_Work instruction_
Each entry has to be given again in its exact wording, and no picture may appear in the result.

_The data_
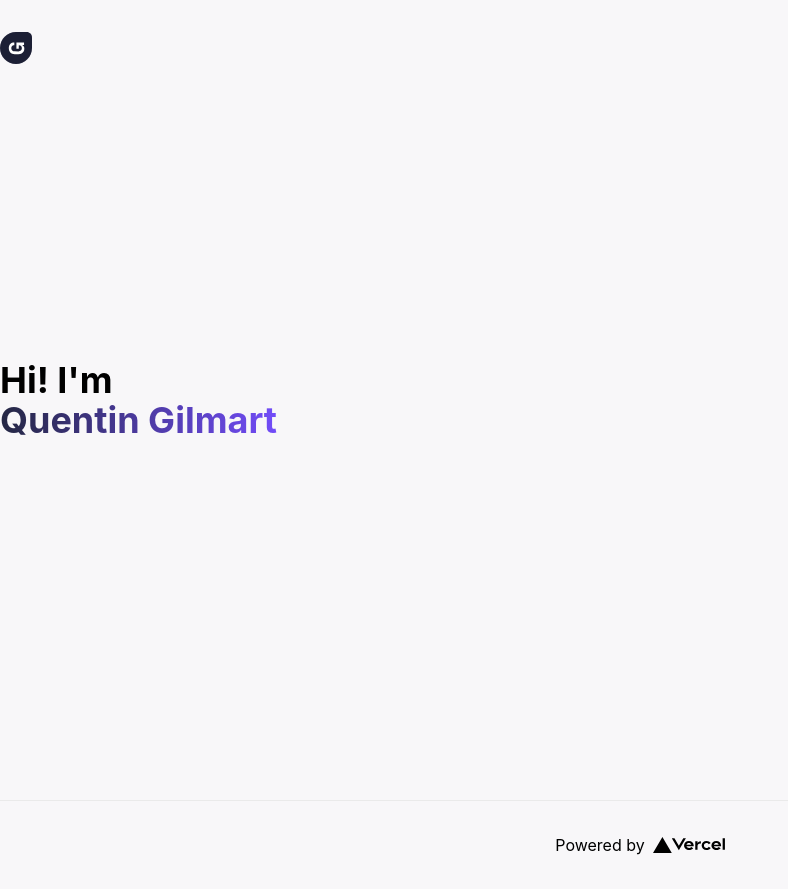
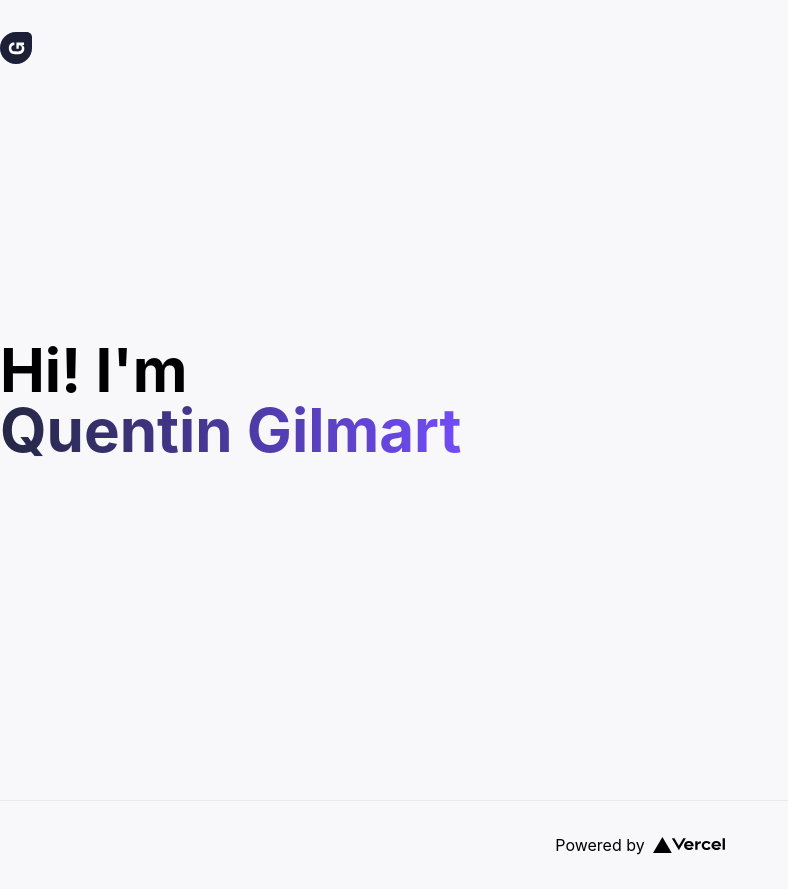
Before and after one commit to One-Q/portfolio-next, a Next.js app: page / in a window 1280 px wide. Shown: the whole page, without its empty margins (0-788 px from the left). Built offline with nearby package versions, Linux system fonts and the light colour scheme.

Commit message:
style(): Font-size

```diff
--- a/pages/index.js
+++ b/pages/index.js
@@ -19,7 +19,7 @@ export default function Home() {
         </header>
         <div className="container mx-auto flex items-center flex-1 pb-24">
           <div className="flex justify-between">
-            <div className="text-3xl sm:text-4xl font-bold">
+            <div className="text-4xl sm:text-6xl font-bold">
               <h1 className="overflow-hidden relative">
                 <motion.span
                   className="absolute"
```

_Your solution_
Before and after one commit to One-Q/portfolio-next, a Next.js app: page / in a window 1280 px wide. Shown: the whole page, without its empty margins (0-788 px from the left). Built offline with nearby package versions, Linux system fonts and the light colour scheme.

Commit message:
style(): Font-size

```diff
--- a/pages/index.js
+++ b/pages/index.js
@@ -19,7 +19,7 @@ export default function Home() {
         </header>
         <div className="container mx-auto flex items-center flex-1 pb-24">
           <div className="flex justify-between">
-            <div className="text-3xl sm:text-4xl font-bold">
+            <div className="text-4xl sm:text-6xl font-bold">
               <h1 className="overflow-hidden relative">
                 <motion.span
                   className="absolute"
```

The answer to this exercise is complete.